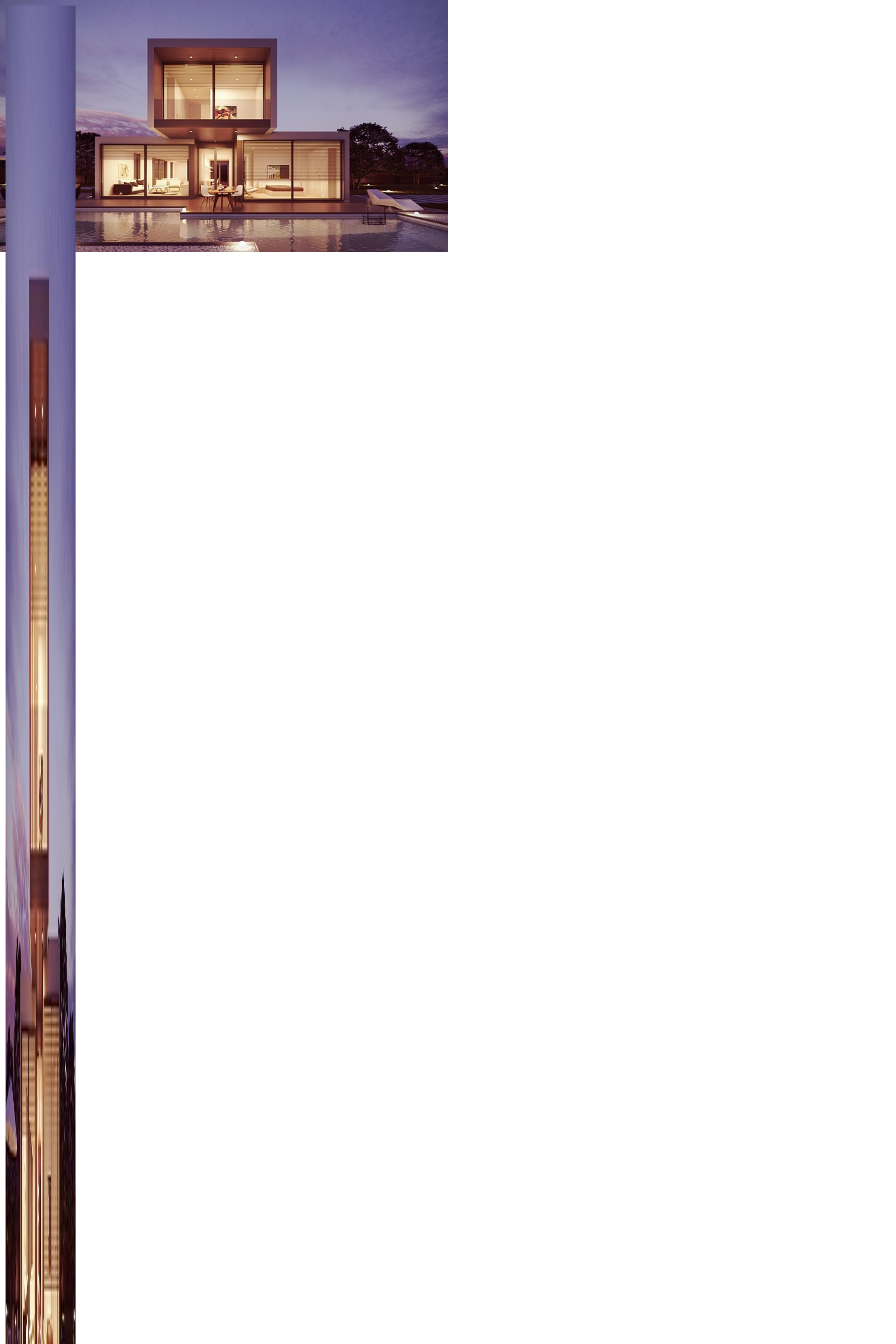
Repository: khadri2021/A2023_Task_Property_Management
Page: AdderssMakersWeb/WebContent/bottom.html
These files come from the project's save history. The page is drawn as it stood at one moment and after the next save; the edit follows.
The browser window is 1280 px wide. The pictures show the part of the page from y = 0 to 1920 px (the page is 2570 px tall), at 70% of full size.
Backgrounds fixed to the window are drawn as part of the page.

Above is the page before, as saved 2024-02-11 11:21:15.

### AdderssMakersWeb/WebContent/bottom.html
<!DOCTYPE html>
<html>
<head>
<meta charset="ISO-8859-1">
<title>HomePage</title>
<style>

body {
 background-image: url(home.jpg);
 background-repeat: no-repeat;
 background-attachment: fixed;
 background-size: 100;



}







</style>
</head>
<body>
<tr>
<td><a href="Add.jsp"> <img src="./images/home.jpg" alt=" "
		style="width: 100px; height: 2550px;">
	</a>
	</td>
</tr>

</body>
</html>

After the next save:
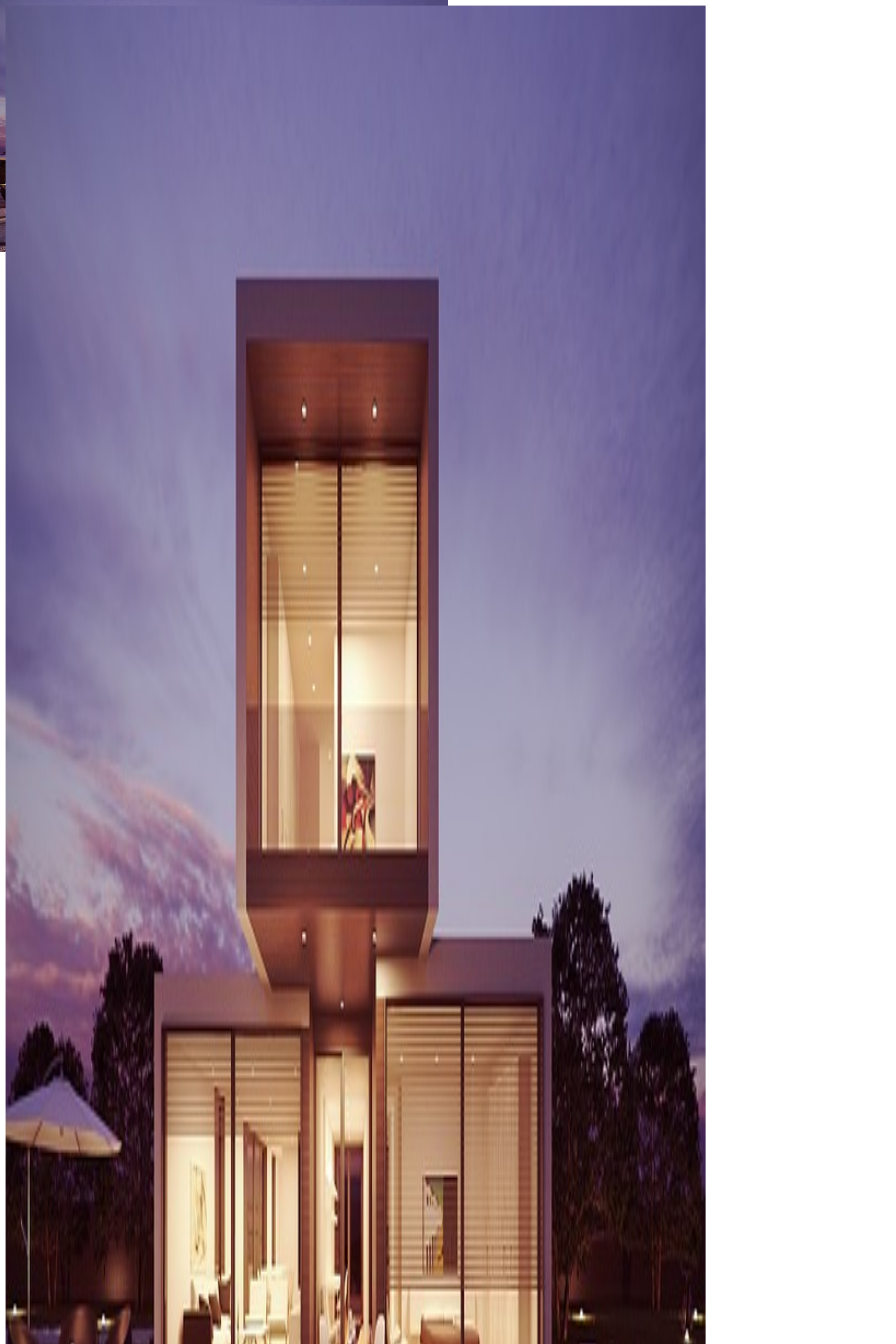
Saved 17 s later.
--- a/AdderssMakersWeb/WebContent/bottom.html
+++ b/AdderssMakersWeb/WebContent/bottom.html
@@ -26,7 +26,7 @@ body {
 <body>
 <tr>
 <td><a href="Add.jsp"> <img src="./images/home.jpg" alt=" "
-		style="width: 100px; height: 2550px;">
+		style="width: 1000px; height: 2550px;">
 	</a>
 	</td>
 </tr>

:::::

Assigned task:
Output, exactly and with no pictures, every line from the one that contains "<title>HomePage</title>" through the final line of the entries.

Solution below:
<title>HomePage</title>
<style>

body {
 background-image: url(home.jpg);
 background-repeat: no-repeat;
 background-attachment: fixed;
 background-size: 100;



}







</style>
</head>
<body>
<tr>
<td><a href="Add.jsp"> <img src="./images/home.jpg" alt=" "
		style="width: 100px; height: 2550px;">
	</a>
	</td>
</tr>

</body>
</html>

After the next save:
Saved 17 s later.
--- a/AdderssMakersWeb/WebContent/bottom.html
+++ b/AdderssMakersWeb/WebContent/bottom.html
@@ -26,7 +26,7 @@ body {
 <body>
 <tr>
 <td><a href="Add.jsp"> <img src="./images/home.jpg" alt=" "
-		style="width: 100px; height: 2550px;">
+		style="width: 1000px; height: 2550px;">
 	</a>
 	</td>
 </tr>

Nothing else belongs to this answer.